SOURCE DATA ->

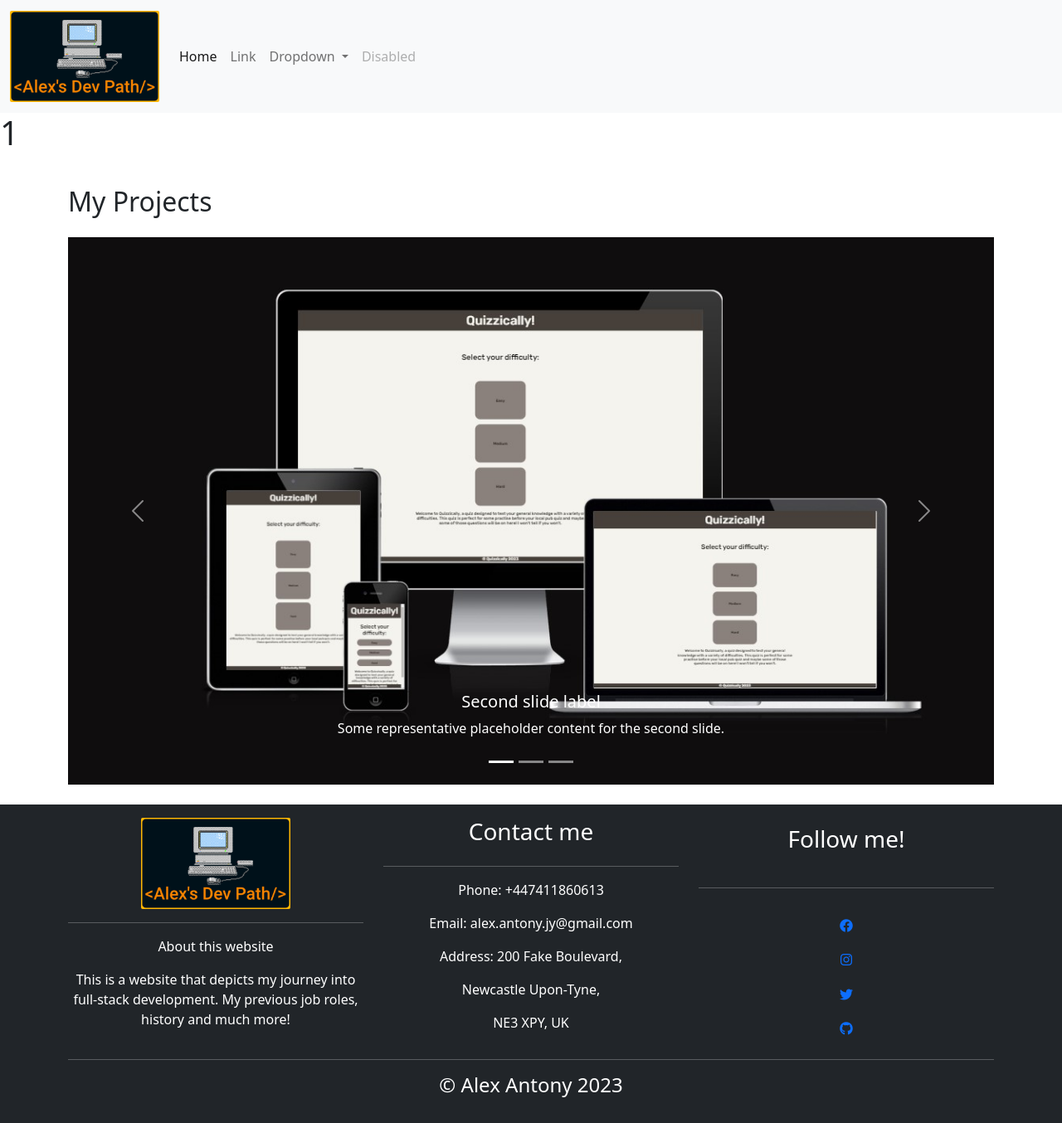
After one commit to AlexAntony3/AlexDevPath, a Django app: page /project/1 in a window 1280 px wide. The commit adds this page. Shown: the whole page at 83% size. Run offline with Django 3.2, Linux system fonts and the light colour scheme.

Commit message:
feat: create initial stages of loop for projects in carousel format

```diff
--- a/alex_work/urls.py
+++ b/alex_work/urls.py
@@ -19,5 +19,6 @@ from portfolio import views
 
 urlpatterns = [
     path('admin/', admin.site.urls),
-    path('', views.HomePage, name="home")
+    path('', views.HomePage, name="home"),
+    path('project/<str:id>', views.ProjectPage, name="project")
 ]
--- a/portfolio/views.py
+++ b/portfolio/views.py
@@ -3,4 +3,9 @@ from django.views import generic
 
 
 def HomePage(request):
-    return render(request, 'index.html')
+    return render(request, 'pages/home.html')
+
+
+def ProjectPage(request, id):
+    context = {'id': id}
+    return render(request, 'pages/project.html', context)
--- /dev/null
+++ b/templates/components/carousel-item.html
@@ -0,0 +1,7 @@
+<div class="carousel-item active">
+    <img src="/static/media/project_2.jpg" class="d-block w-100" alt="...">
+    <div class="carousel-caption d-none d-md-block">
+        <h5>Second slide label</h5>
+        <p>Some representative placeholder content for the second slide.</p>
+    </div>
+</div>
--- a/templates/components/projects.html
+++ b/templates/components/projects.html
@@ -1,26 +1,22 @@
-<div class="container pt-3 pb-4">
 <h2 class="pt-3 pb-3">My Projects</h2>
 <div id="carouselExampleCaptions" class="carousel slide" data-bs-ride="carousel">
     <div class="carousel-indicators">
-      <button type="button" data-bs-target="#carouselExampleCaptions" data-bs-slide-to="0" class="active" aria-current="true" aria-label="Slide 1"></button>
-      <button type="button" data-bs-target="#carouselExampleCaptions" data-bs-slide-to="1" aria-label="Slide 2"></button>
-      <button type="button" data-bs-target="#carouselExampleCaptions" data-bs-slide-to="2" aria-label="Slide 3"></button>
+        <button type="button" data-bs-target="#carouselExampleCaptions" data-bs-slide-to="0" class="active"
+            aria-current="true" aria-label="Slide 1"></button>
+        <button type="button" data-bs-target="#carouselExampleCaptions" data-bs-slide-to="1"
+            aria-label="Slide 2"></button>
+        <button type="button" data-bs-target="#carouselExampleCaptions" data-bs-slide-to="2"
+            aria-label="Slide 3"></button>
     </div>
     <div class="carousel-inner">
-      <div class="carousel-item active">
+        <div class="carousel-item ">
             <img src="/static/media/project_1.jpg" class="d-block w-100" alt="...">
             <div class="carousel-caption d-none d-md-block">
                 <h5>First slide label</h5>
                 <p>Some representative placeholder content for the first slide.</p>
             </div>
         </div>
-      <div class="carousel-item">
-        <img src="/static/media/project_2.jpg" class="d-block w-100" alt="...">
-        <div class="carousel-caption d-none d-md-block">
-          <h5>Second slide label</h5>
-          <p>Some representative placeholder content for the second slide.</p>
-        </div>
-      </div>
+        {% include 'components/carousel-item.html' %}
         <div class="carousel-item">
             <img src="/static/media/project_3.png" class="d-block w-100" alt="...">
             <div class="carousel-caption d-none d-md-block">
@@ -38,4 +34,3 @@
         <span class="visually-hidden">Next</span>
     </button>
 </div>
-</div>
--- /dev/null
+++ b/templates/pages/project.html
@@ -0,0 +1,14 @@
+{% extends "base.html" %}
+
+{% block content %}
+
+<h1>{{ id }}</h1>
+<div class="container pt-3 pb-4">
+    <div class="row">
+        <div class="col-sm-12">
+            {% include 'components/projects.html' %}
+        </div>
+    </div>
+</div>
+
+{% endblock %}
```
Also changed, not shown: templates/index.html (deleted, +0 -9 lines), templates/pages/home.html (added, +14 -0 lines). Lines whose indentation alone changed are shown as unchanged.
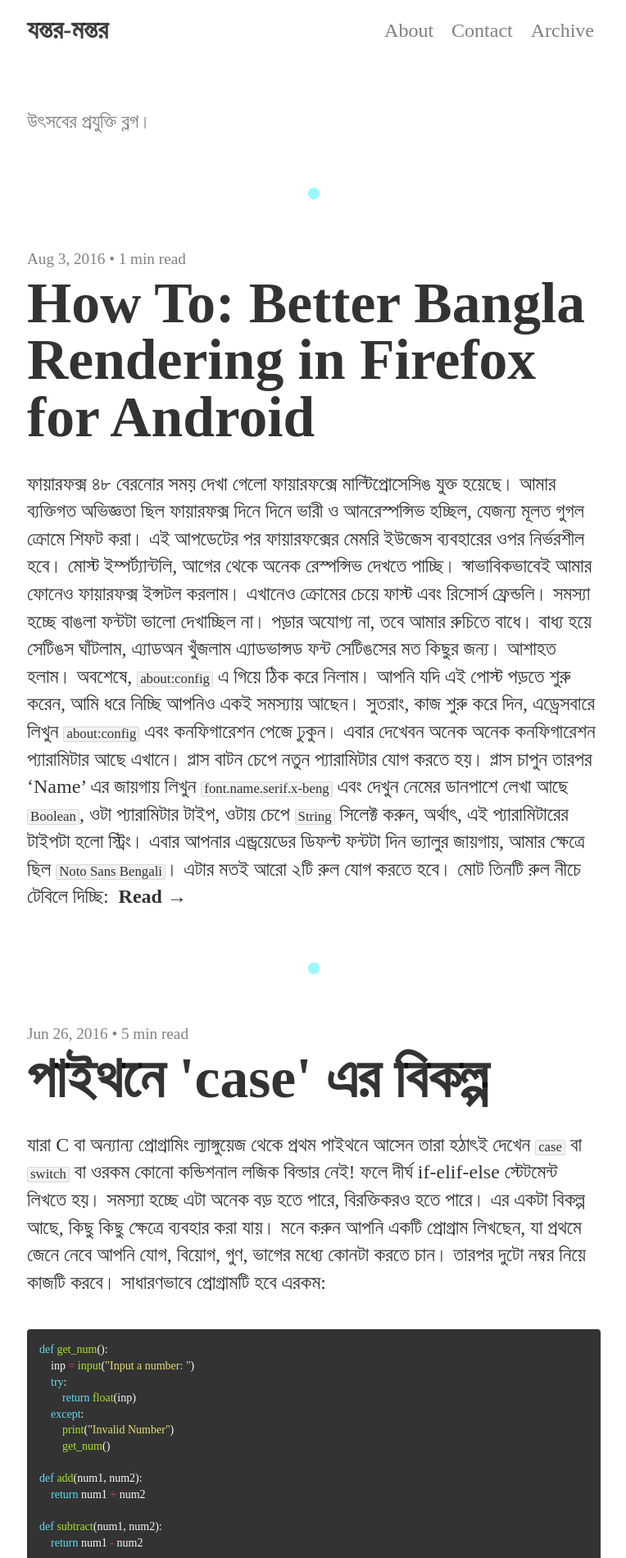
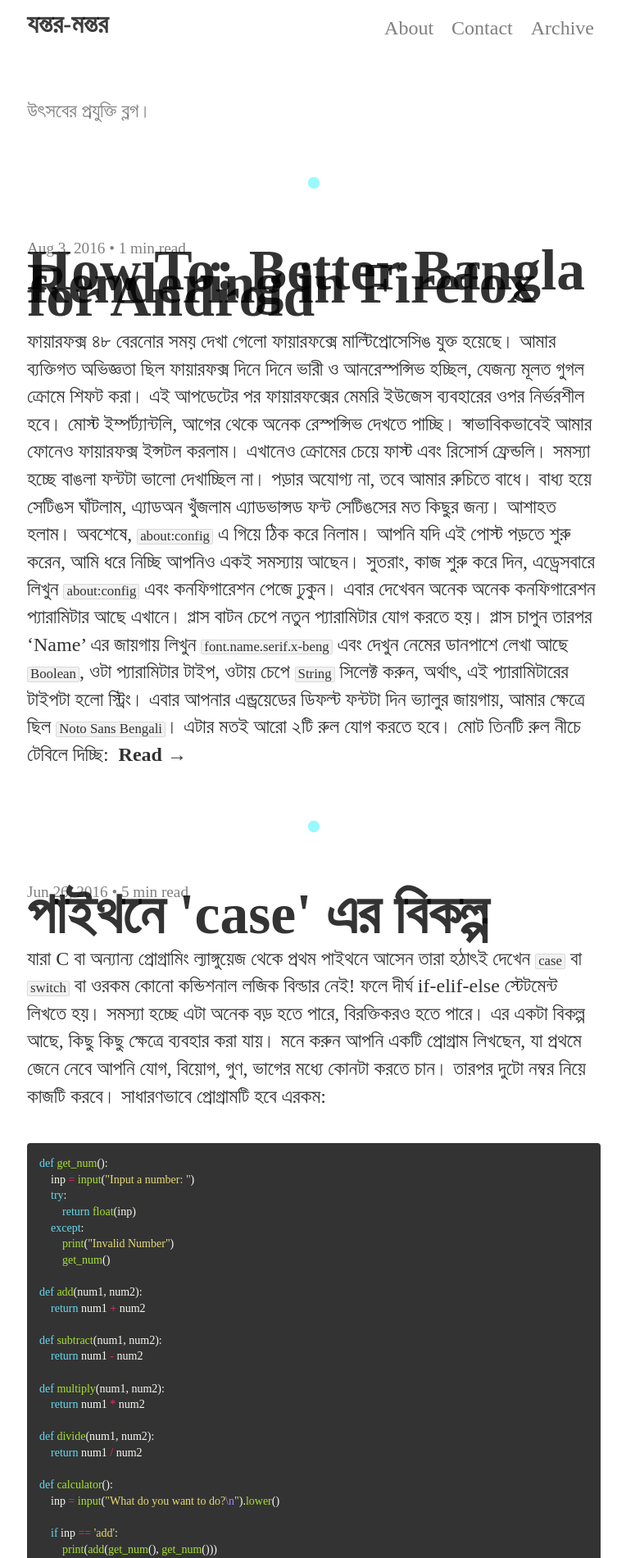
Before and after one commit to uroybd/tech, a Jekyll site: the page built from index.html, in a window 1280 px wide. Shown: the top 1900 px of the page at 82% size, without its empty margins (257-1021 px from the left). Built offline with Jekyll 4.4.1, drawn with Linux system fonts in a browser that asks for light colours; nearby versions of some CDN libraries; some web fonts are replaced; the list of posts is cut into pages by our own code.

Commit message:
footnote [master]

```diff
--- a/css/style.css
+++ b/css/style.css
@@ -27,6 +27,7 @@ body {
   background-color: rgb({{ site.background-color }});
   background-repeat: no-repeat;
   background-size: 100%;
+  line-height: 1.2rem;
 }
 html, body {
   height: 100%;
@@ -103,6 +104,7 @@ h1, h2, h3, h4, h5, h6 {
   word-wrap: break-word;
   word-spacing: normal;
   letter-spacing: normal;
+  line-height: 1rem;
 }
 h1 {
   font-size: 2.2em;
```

AIM OF THE EXERCISE -> Each line above that contains the string "placeholder" should be identified and copied.

RESULT ->
+        <p>Some representative placeholder content for the second slide.</p>
                 <p>Some representative placeholder content for the first slide.</p>
-          <p>Some representative placeholder content for the second slide.</p>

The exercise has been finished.